Difference Between a Rut and a Grave

Ellen Glasgow famously said, “The only difference between a rut and a grave are the dimensions.” I have heard a variation on that quote that says, “The only difference between a rut and a grave is depth.”

In life we regularly participate in patterns, routines, and cycles of behavior. Some of them are consciously chosen, such as exercising regularly, attending worship, times of prayer, or entertaining guests. Others might seem like they just kind of happen. You find yourself seething with anger in traffic for the third time this week. You and your spouse get entrenched in the same argument you’ve been having for the last 3 weeks, 3 months, or even 3 years. You don’t intend to neglect your personal time of prayer or scripture reading; it just never seems like there’s enough time in the day. Sometimes we find ourselves stuck in ruts.

Pay attention to your patterns of behavior in relationships. Where are the times in your week when you find it really hard to connect with others? When do you have the least patience or understanding for others? When do you have the least patience or understanding for yourself? Compare the amount of time you spend in life-giving relationships to the time spent in draining relationships. What are the topics or situations that seem to trigger intense responses from you? The more aware we are of our lives the more we can walk in new ways. When Jesus told a story of the prodigal son, he described this awareness as when “he came to his senses.”

We want rich relationships where we are seen, known, encountered, and loved. Often we settle for relationships where we try to control how we are perceived, interacted with, and valued. When it seems like our control is slipping through our fingers, we might flee into frustration.

Frustration can easily set in when we want something we cannot have; we want to do something we cannot do; or we are concerned for what others think about us. It is no secret that our closest relationships often bear much of the burden of the frustration or unhappiness we carry inside ourselves. We haven’t spent the time we would like to with someone because there is so much on our plate. We have tried to keep our shame, anxiety, or anger under wraps, but it surprisingly gets vented on an innocent bystander.
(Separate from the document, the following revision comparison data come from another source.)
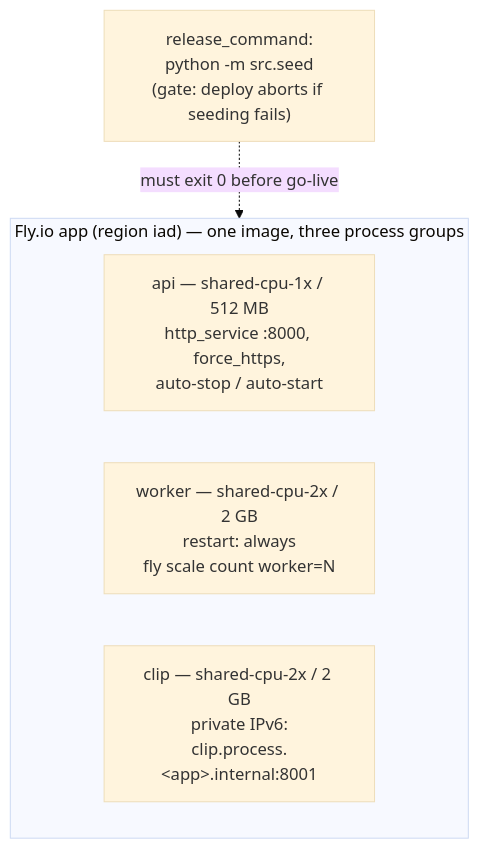
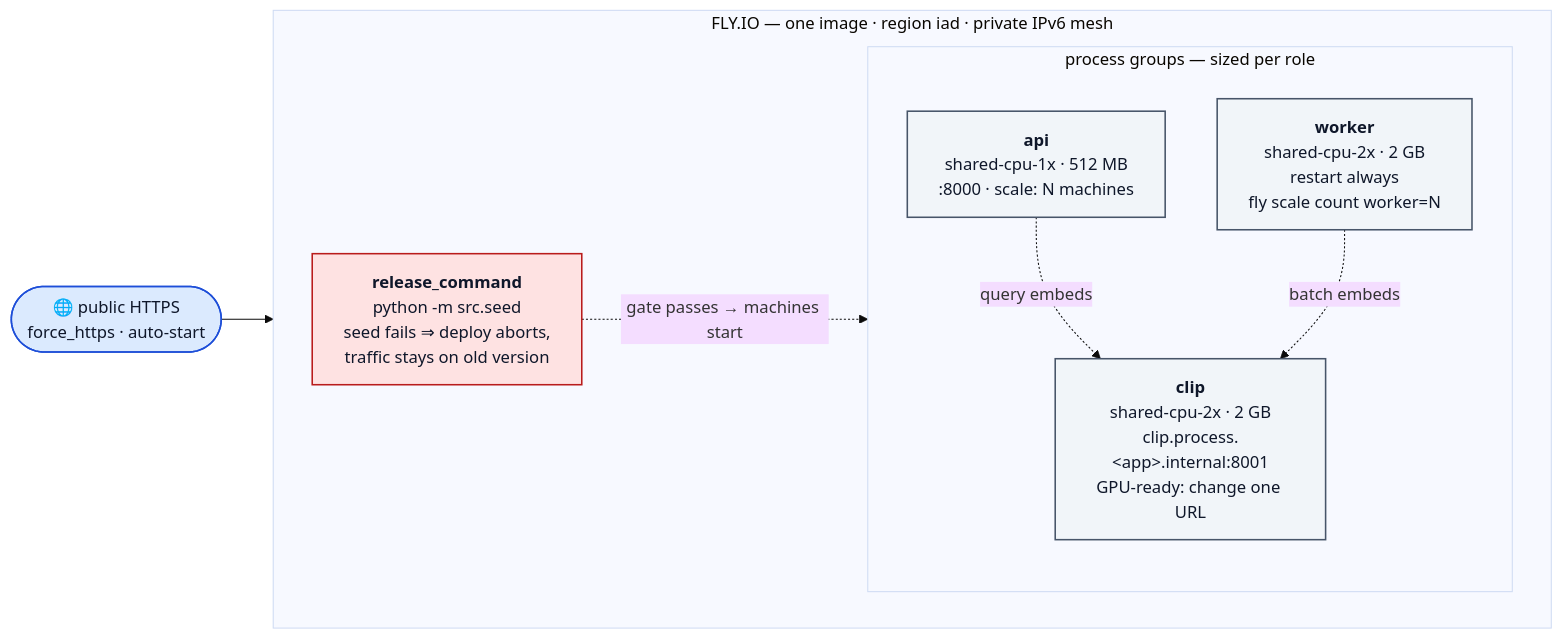
Before and after one commit to Bhardwaj-Saurabh/ScholarMomentSearch: the second of 6 diagrams in ARCHITECTURE.md, drawn with Mermaid (base theme). The commit also changed other lines of this file, not shown here.

Commit message:
Redesign HLD diagrams: layered layout, color-coded read/write paths

````diff
--- a/ARCHITECTURE.md
+++ b/ARCHITECTURE.md
@@ -105,11 +127,24 @@
 ```mermaid
-flowchart TB
-  subgraph fly ["Fly.io app (region iad) — one image, three process groups"]
+flowchart LR
+  classDef gate fill:#fee2e2,stroke:#b91c1c,stroke-width:1.5px,color:#0f172a
+  classDef proc fill:#f1f5f9,stroke:#475569,stroke-width:1.5px,color:#0f172a
+  classDef edge fill:#dbeafe,stroke:#1d4ed8,stroke-width:1.5px,color:#0f172a
+
+  WWW(["🌐 public HTTPS<br/>force_https · auto-start"]):::edge
+
+  subgraph FLY ["FLY.IO — one image · region iad · private IPv6 mesh"]
     direction LR
-    FAPI["api — shared-cpu-1x / 512 MB<br/>http_service :8000, force_https,<br/>auto-stop / auto-start"]
-    FW["worker — shared-cpu-2x / 2 GB<br/>restart: always<br/>fly scale count worker=N"]
-    FCLIP["clip — shared-cpu-2x / 2 GB<br/>private IPv6:<br/>clip.process.&lt;app&gt;.internal:8001"]
+    REL["<b>release_command</b><br/>python -m src.seed<br/>seed fails ⇒ deploy aborts,<br/>traffic stays on old version"]:::gate
+    subgraph PROCS ["process groups — sized per role"]
+      direction TB
+      FAPI["<b>api</b><br/>shared-cpu-1x · 512 MB<br/>:8000 · scale: N machines"]:::proc
+      FWK["<b>worker</b><br/>shared-cpu-2x · 2 GB<br/>restart always<br/>fly scale count worker=N"]:::proc
+      FCLIP["<b>clip</b><br/>shared-cpu-2x · 2 GB<br/>clip.process.&lt;app&gt;.internal:8001<br/>GPU-ready: change one URL"]:::proc
+    end
   end
-  REL["release_command:<br/>python -m src.seed<br/>(gate: deploy aborts if seeding fails)"]
-  REL -.->|"must exit 0 before go-live"| fly
+
+  WWW --> FAPI
+  REL -.->|"gate passes → machines start"| PROCS
+  FAPI -.->|"query embeds"| FCLIP
+  FWK -.->|"batch embeds"| FCLIP
 ```
````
Jesus invites all of us to come into his presence. He invites our ways of being in the world that bring us success and fulfillment, as well as our ways of being in the world that lead to failure and frustration. Jesus’ welcoming presence shines the compassionate, challenging, and transforming Love of God on our lives. Jesus offers us healing power to get us out of ruts and resurrection power to lift us out of the grave. How much of yourself do you bring to God? Can we bring something to God we are unaware of in ourselves? What personal rut do you want to bring into the Light of God’s Love?

This summer the young adult ministry at Trinity Baptist will be offering married couples a few Date Nights as a time to focus on strengthening their marriages. I hope you’ll keep an eye out for those dates in the next Trumpet or on Facebook at facebook.com/youngadultsTBC